Saturday, January 2, 2010

Obama Awarded Noble Pils Prize

Since Winter has been in session for all of ten days, it is only fitting that the Samuel Adams Spring seasonal beer, Noble Pils, is now in local stores. The Pils replaces the White Ale as the Spring offering. So what's in the name? "Noble" refers to the varieties of hops used in the beer. Sam Adams says they use "all five of the noble hops". I only thought there were four, and could only come up with three off the top of my head (Hallertau, Tettnang, and Saaz, with Spalt being the one I couldn't remember). It turns out there is debate as to what constitutes "noble". Some lean toward the historical aspect, where the aforementioned hops were used predominately to make classic European beers. Some consider the British hops Fuggle and East Kent Golding as part of that noble group. Others say that it is more the characteristic of the hop that defines it as noble, in this case aromatic hops with lower alpha acids (in the 2-6% range) that are low in bitterness. So what do the Samuel Adams people think? I don't know- it is Saturday, and nobody is home in Boston. They have an emergency line, but I didn't think this column quite constituted a phone call from me. Damn all the hops, you just want it to be a good beer, right? And it is pretty tasty, though I'd have to go with a Pilsner Urquell over it on most days. The Noble Pils is lacking the bite and crispness that I like in a pils, as the honey-ish malt stands out more than the hops. This 5.2% pils can be purchased just about everywhere in town for around $7.99.

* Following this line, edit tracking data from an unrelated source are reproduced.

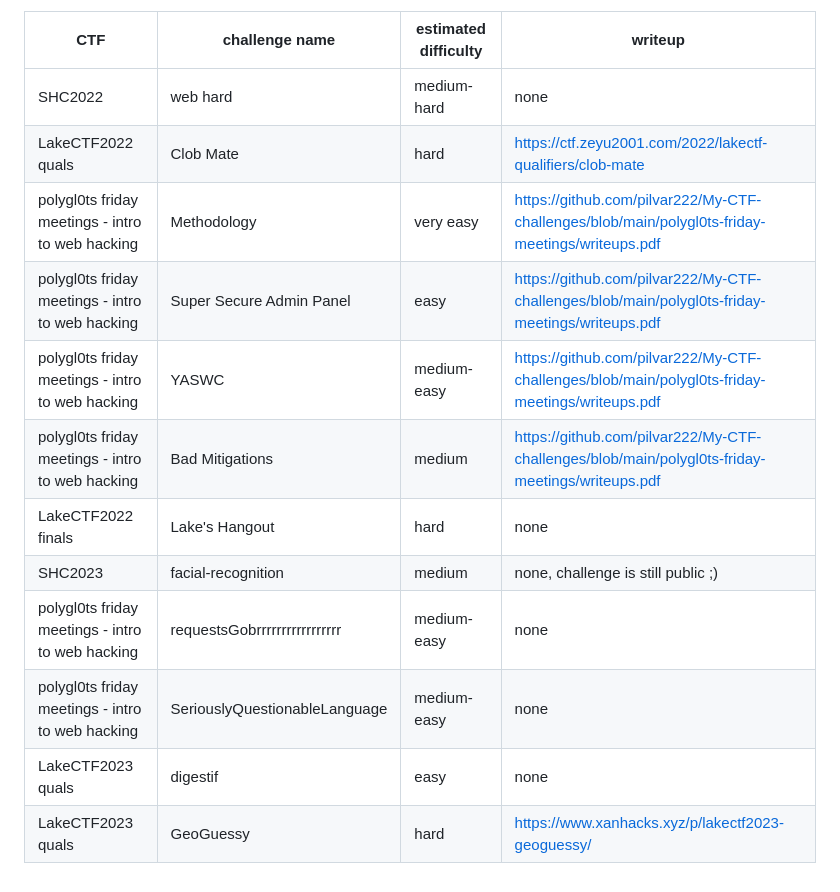
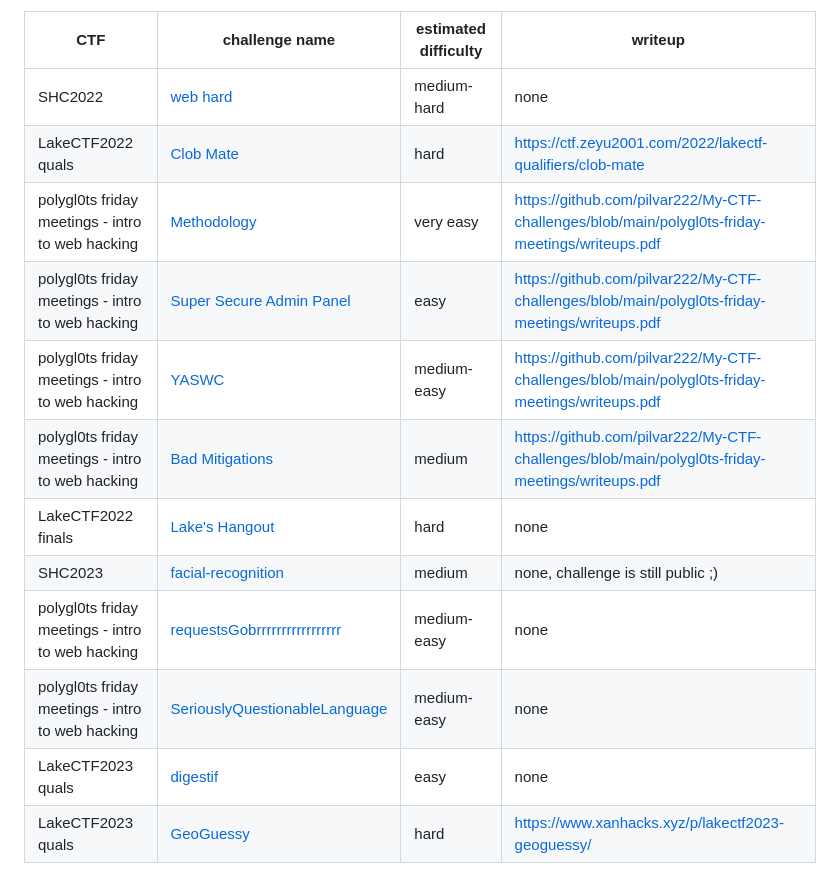
Before and after one commit to pilvar222/My-CTF-challenges, a Markdown page: README.md, the part around the change. Rendered like a GitHub page.

Commit message:
Add links to challenge folders in README

```diff
--- a/README.md
+++ b/README.md
@@ -2,15 +2,15 @@ List of CTF challenges I created. Sorted from oldest to latest.
 
 | CTF                                              | challenge name                | estimated difficulty | writeup                                                                                                                  |
 | ------------------------------------------------ | ----------------------------- | -------------------- | ------------------------------------------------------------------------------------------------------------------------ |
-| SHC2022                                          | web hard                      | medium-hard          | none                                                                                                                     |
-| LakeCTF2022 quals                                | Clob Mate                     | hard                 | [https://ctf.zeyu2001.com/2022/lakectf-qualifiers/clob-mate](https://ctf.zeyu2001.com/2022/lakectf-qualifiers/clob-mate) |
-| polygl0ts friday meetings - intro to web hacking | Methodology                   | very easy            | [https://github.com/pilvar222/My-CTF-challenges/blob/main/polygl0ts-friday-meetings/writeups.pdf](https://github.com/pilvar222/My-CTF-challenges/blob/main/polygl0ts-friday-meetings/writeups.pdf) |
-| polygl0ts friday meetings - intro to web hacking | Super Secure Admin Panel      | easy                 | [https://github.com/pilvar222/My-CTF-challenges/blob/main/polygl0ts-friday-meetings/writeups.pdf](https://github.com/pilvar222/My-CTF-challenges/blob/main/polygl0ts-friday-meetings/writeups.pdf)|
-| polygl0ts friday meetings - intro to web hacking | YASWC                         | medium-easy          | [https://github.com/pilvar222/My-CTF-challenges/blob/main/polygl0ts-friday-meetings/writeups.pdf](https://github.com/pilvar222/My-CTF-challenges/blob/main/polygl0ts-friday-meetings/writeups.pdf)|
-| polygl0ts friday meetings - intro to web hacking | Bad Mitigations               | medium               | [https://github.com/pilvar222/My-CTF-challenges/blob/main/polygl0ts-friday-meetings/writeups.pdf](https://github.com/pilvar222/My-CTF-challenges/blob/main/polygl0ts-friday-meetings/writeups.pdf)|
-| LakeCTF2022 finals                               | Lake's Hangout                | hard                 | none                                                                                                                     |
-| SHC2023                                          | facial-recognition            | medium         | none, challenge is still public ;)                                                                                       |
-| polygl0ts friday meetings - intro to web hacking | requestsGobrrrrrrrrrrrrrrrrr  | medium-easy          | none                                                                                                                     |
-| polygl0ts friday meetings - intro to web hacking | SeriouslyQuestionableLanguage | medium-easy          | none                                                                                                                     |
-| LakeCTF2023 quals                                | digestif                      | easy                 | none                                                                                                                     |
-| LakeCTF2023 quals                                | GeoGuessy                     | hard                 | [https://www.xanhacks.xyz/p/lakectf2023-geoguessy/](https://www.xanhacks.xyz/p/lakectf2023-geoguessy/)                   |
+| SHC2022                                          | [web hard](https://github.com/pilvar222/SHC22_web_hard.git)                      | medium-hard          | none                                                                                                                     |
+| LakeCTF2022 quals                                | [Clob Mate](https://github.com/pilvar222/My-CTF-challenges/tree/main/LakeCTF2022_quals/web-clob-mate)                     | hard                 | [https://ctf.zeyu2001.com/2022/lakectf-qualifiers/clob-mate](https://ctf.zeyu2001.com/2022/lakectf-qualifiers/clob-mate) |
+| polygl0ts friday meetings - intro to web hacking | [Methodology](https://github.com/pilvar222/My-CTF-challenges/tree/main/polygl0ts-friday-meetings/Methodology)                   | very easy            | [https://github.com/pilvar222/My-CTF-challenges/blob/main/polygl0ts-friday-meetings/writeups.pdf](https://github.com/pilvar222/My-CTF-challenges/blob/main/polygl0ts-friday-meetings/writeups.pdf) |
+| polygl0ts friday meetings - intro to web hacking | [Super Secure Admin Panel](https://github.com/pilvar222/My-CTF-challenges/tree/main/polygl0ts-friday-meetings/Super_Secure_admin_panel)      | easy                 | [https://github.com/pilvar222/My-CTF-challenges/blob/main/polygl0ts-friday-meetings/writeups.pdf](https://github.com/pilvar222/My-CTF-challenges/blob/main/polygl0ts-friday-meetings/writeups.pdf)|
+| polygl0ts friday meetings - intro to web hacking | [YASWC](https://github.com/pilvar222/My-CTF-challenges/tree/main/polygl0ts-friday-meetings/YASWC)                         | medium-easy          | [https://github.com/pilvar222/My-CTF-challenges/blob/main/polygl0ts-friday-meetings/writeups.pdf](https://github.com/pilvar222/My-CTF-challenges/blob/main/polygl0ts-friday-meetings/writeups.pdf)|
+| polygl0ts friday meetings - intro to web hacking | [Bad Mitigations](https://github.com/pilvar222/My-CTF-challenges/tree/main/polygl0ts-friday-meetings/Bad_Mitigations)               | medium               | [https://github.com/pilvar222/My-CTF-challenges/blob/main/polygl0ts-friday-meetings/writeups.pdf](https://github.com/pilvar222/My-CTF-challenges/blob/main/polygl0ts-friday-meetings/writeups.pdf)|
+| LakeCTF2022 finals                               | [Lake's Hangout](https://github.com/pilvar222/My-CTF-challenges/tree/main/LakeCTF2022_finals/web-lakes-hangout)                | hard                 | none                                                                                                                     |
+| SHC2023                                          | [facial-recognition](https://github.com/pilvar222/My-CTF-challenges/tree/main/SHC2023)            | medium         | none, challenge is still public ;)                                                                                       |
+| polygl0ts friday meetings - intro to web hacking | [requestsGobrrrrrrrrrrrrrrrrr](https://github.com/pilvar222/My-CTF-challenges/tree/main/polygl0ts-friday-meetings/requestsGobrrrrrrrrrrrrrrrrr)  | medium-easy          | none                                                                                                                     |
+| polygl0ts friday meetings - intro to web hacking | [SeriouslyQuestionableLanguage](https://github.com/pilvar222/My-CTF-challenges/tree/main/polygl0ts-friday-meetings/SeriouslyQuestionableLanguage) | medium-easy          | none                                                                                                                     |
+| LakeCTF2023 quals                                | [digestif](https://github.com/pilvar222/My-CTF-challenges/tree/main/LakeCTF2023_quals/web-digestif)                      | easy                 | none                                                                                                                     |
+| LakeCTF2023 quals                                | [GeoGuessy](https://github.com/pilvar222/My-CTF-challenges/tree/main/LakeCTF2023_quals/web-GeoGuessy)                     | hard                 | [https://www.xanhacks.xyz/p/lakectf2023-geoguessy/](https://www.xanhacks.xyz/p/lakectf2023-geoguessy/)                   |
```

barleywhiner said...

The "noble" hops are more defined by the region in which they are grown rather than variety or quality, though the quality in terms of spice character is usually very high. The regions are Zatec, Spalter, Hallertau, Hersbruck, and Tettnang, with some considering the area around Antwerp as well. Notice all of these areas are also varieties. Here's where it gets confusing. You will often see "Hallertau Hersbrucker", and that means the Herbrucher variety, grown in the Hallertau region of Germany. Likewise, you could see "Hersbrucker Select", denoting the Select variety grown in Hersbrucker.

To make it even more confusing, some of the varieties that are grown in these regions, for instance Magnum, would never be considered noble.

ABQbeergeek said...

Hey Jeff, thanks for writing in with all that info. I was aware of the hops being defined by region, but somehow I didn't know about Hersbruck. I also didn't know what penne pasta was until I was 21, so I'm behind the curve at bit. I talked to a Sam Adams brewer yesterday, and Hersbrucker was the fifth of the the noble hops described in the beer.